HR fails to measure training ROI


Just a fifth of businesses measure whether their employee training and development delivers an effective return on investment, despite six out of 10 HR directors believing they could do so.

Six out of 10 HR directors are convinced that measuring the return on investment of their employee training and development is not only crucial but possible, yet just a fifth of companies actually do as they suggest.

The global analysis by British consultancy Lane4 is more evidence, if more were needed, of the continuing apathy and lack of clout that HR has within many businesses.

More than two thirds of businesses dismissed ROI as difficult to calculate when it came to employee/people development initiatives, with a similar percentage saying they did not have enough resources to make it a reality.

As one media-related HR professional told the researchers: "To be seen as a credible partner to the business and to work collaboratively, HR needs to be able to demonstrate a clearer return on investment that is widely understood rather than spurious measures that sound good but mean very little."

Tom Smith, head of organisational development at Lane4, added: "ROI is something that businesses want and expect from their training programmes.

"Measurement of ROI has invaluable benefits beyond the bottom line including more bespoke people development for your organisation, goal-focused interventions as well as the ability to predict effective investment.

"Despite HRDs being fully aware of these advantages, few are measuring ROI due to a belief that it is too time consuming or difficult to calculate."

The most successful employee development programmes ensured HR initiatives were aligned with business strategy by involving relevant stakeholders as well as identifying the desired ROI (for example saving on recruitment cost by increased retention), the research found.

Financial ROI could be calculated through the use of key performance indicators identified at the beginning of an initiative with relevant stakeholders, it added.

And using goal setting techniques to design interventions through your KPIs to your desired return was also a good idea.


Older Comments

Interesting piece. As one who is hired by companies to conduct training, I’ve actually offered to measure ROI at no charge the client, just so I could have the data proving the value of the training. Amazingly, the execs said “no, just do the training.” They didn’t want the numbers even if I did all the work at no charge!

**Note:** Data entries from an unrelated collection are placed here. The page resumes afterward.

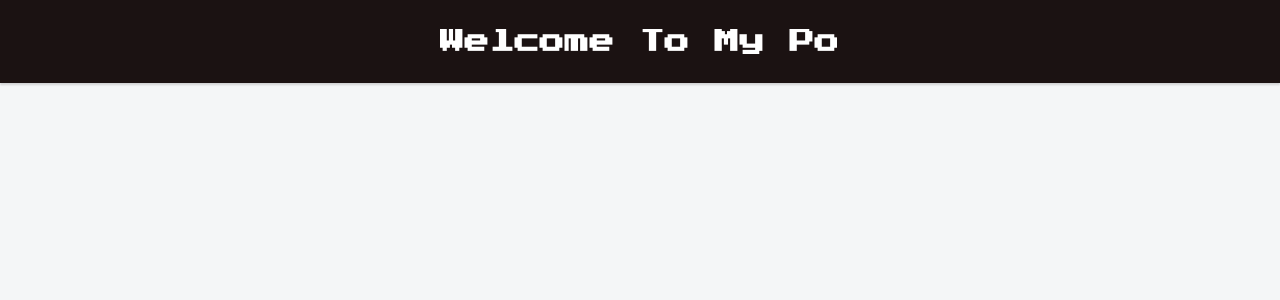
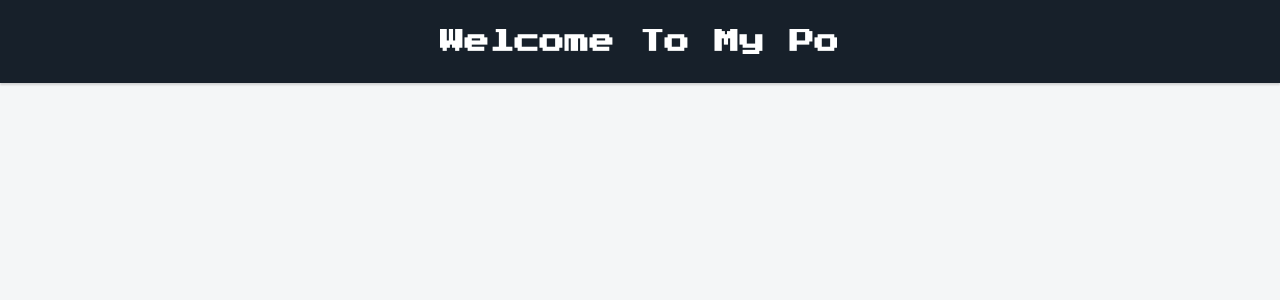
Before and after one commit to anastafish/Portfolio, a React (Create React App) app: page / in a window 1280 px wide. Shown: the top 300 px of the page. Built offline with nearby package versions, Linux system fonts and the light colour scheme; a web font is replaced by a local one.

Commit message:
changed the header background color

```diff
--- a/src/styles/header.css
+++ b/src/styles/header.css
@@ -11,7 +11,7 @@ body{
   justify-content: center;
   box-shadow: 0 2px 2px #00000026;
   width: 100%;
-  background-color: #1B1212;
+  background-color: #17202A;
 }
 
 .h1-container{
```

So --- I have to wonder . . . is it HR choosing not to do the ROI work, or is it the execs saying “don’t bother”? In which case, it’s kind of like “damned if you do; damned if you don’t.” Could it be that HR doesn’t have any clout because execs don’t want them to have it?

Dan Bobinski